 curve addict's Avatar
 
  Apr 2016
  Des Moines, WA

  ...1987 Yamaha FZR1000...
Charging issue: sometimes ya just gotta keep looking

First off, sorry, no pictures.

My old 1987 Yamaha FZR1000T, with 31,000 miles, stopped charging this morning. As the alternator is a self-contained unit, I decided to look for and price another.

Discontinued.

As some components, though expensive, are still available, I then went back to my old training and started diagnosing the components:
Wiring to/from alternator, good. Brushes, good with plenty of material remaining. I then removed the voltage regulator, installed the brush assembly and bypassed the regulator by clamping the brown-wire, armature, terminal to it's usual place on the brush assembly (+) and installing a jumper wire between the other brush's terminal (that usually connects to the regulator) and ground.

Started the bike and slowly brought up the revs: 16+VDC output from the rectifier. Shut the bike down immediately. The regulator had failed; all else OK.

The Yamaha voltage regulator listed for about $280. Ouch!

Having nothing to lose, I set about opening-up and inspecting the regulator as far as I could without destroying it. Found a cold solder connection that had started arcing and had finally corroded. Cleaned and re-soldered the connection, cleaned all other electrical connection points between the components and smeared a little dielectric grease on all of them, reinstalled the regulator, and started the bike. Charging and holding at 14.6VDC at 3000RPM and up!

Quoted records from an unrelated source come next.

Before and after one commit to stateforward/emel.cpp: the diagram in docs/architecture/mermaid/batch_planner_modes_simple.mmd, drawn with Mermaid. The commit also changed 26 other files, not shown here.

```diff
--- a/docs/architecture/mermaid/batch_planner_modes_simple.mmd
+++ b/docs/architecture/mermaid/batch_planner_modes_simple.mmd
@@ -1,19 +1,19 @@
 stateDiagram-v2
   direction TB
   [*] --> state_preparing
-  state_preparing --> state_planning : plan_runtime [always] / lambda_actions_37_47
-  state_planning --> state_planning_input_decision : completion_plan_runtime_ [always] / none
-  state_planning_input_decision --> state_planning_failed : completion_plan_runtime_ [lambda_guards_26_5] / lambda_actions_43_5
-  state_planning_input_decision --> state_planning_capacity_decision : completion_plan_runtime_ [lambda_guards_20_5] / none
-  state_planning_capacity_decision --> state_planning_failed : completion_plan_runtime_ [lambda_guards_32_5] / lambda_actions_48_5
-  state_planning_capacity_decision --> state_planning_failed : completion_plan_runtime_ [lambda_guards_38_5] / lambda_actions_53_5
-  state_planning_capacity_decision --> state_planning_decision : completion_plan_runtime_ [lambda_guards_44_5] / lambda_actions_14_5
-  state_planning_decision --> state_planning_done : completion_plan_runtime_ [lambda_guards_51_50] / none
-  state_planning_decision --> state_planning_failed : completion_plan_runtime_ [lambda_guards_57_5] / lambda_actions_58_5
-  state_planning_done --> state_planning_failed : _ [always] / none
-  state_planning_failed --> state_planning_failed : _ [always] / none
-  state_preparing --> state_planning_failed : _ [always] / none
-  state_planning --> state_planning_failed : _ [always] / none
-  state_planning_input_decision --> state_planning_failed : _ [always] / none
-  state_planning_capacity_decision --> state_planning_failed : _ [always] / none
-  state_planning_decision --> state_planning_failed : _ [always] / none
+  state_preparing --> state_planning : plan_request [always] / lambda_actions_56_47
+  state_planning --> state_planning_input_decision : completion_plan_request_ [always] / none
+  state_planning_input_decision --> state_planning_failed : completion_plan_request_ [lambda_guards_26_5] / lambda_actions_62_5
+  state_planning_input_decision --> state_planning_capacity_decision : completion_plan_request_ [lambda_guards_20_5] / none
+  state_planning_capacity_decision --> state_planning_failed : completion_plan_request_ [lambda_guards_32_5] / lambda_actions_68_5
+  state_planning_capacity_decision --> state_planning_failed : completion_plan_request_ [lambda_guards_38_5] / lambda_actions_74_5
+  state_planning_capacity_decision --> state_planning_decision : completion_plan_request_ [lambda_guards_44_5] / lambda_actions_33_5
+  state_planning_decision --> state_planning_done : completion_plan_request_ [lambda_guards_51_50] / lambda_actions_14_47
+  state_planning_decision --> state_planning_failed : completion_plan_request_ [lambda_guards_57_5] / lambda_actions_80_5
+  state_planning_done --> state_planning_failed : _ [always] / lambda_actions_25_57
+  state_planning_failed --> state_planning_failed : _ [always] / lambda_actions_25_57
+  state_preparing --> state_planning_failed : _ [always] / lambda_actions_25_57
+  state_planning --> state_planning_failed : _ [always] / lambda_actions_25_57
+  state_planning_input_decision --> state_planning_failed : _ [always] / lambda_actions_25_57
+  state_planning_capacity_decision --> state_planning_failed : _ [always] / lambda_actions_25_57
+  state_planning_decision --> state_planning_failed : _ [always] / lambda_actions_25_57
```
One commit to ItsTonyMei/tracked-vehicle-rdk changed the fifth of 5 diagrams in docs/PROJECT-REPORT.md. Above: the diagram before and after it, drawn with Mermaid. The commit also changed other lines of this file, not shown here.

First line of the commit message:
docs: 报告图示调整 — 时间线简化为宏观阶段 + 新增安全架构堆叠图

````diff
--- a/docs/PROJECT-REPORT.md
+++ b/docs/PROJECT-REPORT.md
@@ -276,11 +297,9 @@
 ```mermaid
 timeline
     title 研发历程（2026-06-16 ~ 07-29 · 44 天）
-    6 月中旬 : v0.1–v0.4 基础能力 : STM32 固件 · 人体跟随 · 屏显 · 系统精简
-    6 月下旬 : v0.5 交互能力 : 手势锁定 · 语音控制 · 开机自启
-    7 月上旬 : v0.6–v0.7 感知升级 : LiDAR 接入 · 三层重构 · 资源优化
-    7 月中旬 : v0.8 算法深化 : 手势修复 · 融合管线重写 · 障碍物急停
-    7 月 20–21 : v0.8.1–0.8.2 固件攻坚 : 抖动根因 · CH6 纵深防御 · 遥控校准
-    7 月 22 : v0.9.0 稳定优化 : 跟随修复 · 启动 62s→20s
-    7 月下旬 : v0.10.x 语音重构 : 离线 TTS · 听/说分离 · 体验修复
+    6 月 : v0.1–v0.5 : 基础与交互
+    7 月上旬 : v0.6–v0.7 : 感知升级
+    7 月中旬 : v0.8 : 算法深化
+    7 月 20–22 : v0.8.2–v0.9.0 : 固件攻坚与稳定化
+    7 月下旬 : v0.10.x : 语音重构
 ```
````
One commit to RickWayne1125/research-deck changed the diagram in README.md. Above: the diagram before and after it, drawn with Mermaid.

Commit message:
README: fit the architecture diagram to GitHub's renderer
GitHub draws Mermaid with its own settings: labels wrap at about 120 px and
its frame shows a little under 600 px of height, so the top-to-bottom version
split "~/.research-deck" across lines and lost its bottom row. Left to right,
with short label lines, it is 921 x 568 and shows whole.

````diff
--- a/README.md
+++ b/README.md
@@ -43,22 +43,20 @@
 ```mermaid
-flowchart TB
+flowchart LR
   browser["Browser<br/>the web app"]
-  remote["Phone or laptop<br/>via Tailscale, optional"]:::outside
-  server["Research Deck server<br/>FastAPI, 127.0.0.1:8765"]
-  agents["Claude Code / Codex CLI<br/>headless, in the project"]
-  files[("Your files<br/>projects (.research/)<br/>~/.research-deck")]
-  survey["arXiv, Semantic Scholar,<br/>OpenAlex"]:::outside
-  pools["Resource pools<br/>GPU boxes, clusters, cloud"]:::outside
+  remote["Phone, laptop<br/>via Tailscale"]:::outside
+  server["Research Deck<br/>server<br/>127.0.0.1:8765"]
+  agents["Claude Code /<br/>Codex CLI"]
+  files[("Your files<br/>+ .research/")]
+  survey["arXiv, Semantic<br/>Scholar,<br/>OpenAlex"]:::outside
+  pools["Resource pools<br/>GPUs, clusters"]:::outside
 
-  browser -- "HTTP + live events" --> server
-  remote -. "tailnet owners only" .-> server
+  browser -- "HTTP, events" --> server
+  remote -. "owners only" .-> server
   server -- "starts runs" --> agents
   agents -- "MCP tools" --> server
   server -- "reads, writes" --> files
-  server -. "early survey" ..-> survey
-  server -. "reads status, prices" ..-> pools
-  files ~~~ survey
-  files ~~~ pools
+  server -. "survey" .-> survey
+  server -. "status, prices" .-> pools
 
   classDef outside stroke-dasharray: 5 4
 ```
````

Sometimes a little perseverance, and a little schooling, pay off.

Edit: here is a follow-up on that little job:Follow-up
.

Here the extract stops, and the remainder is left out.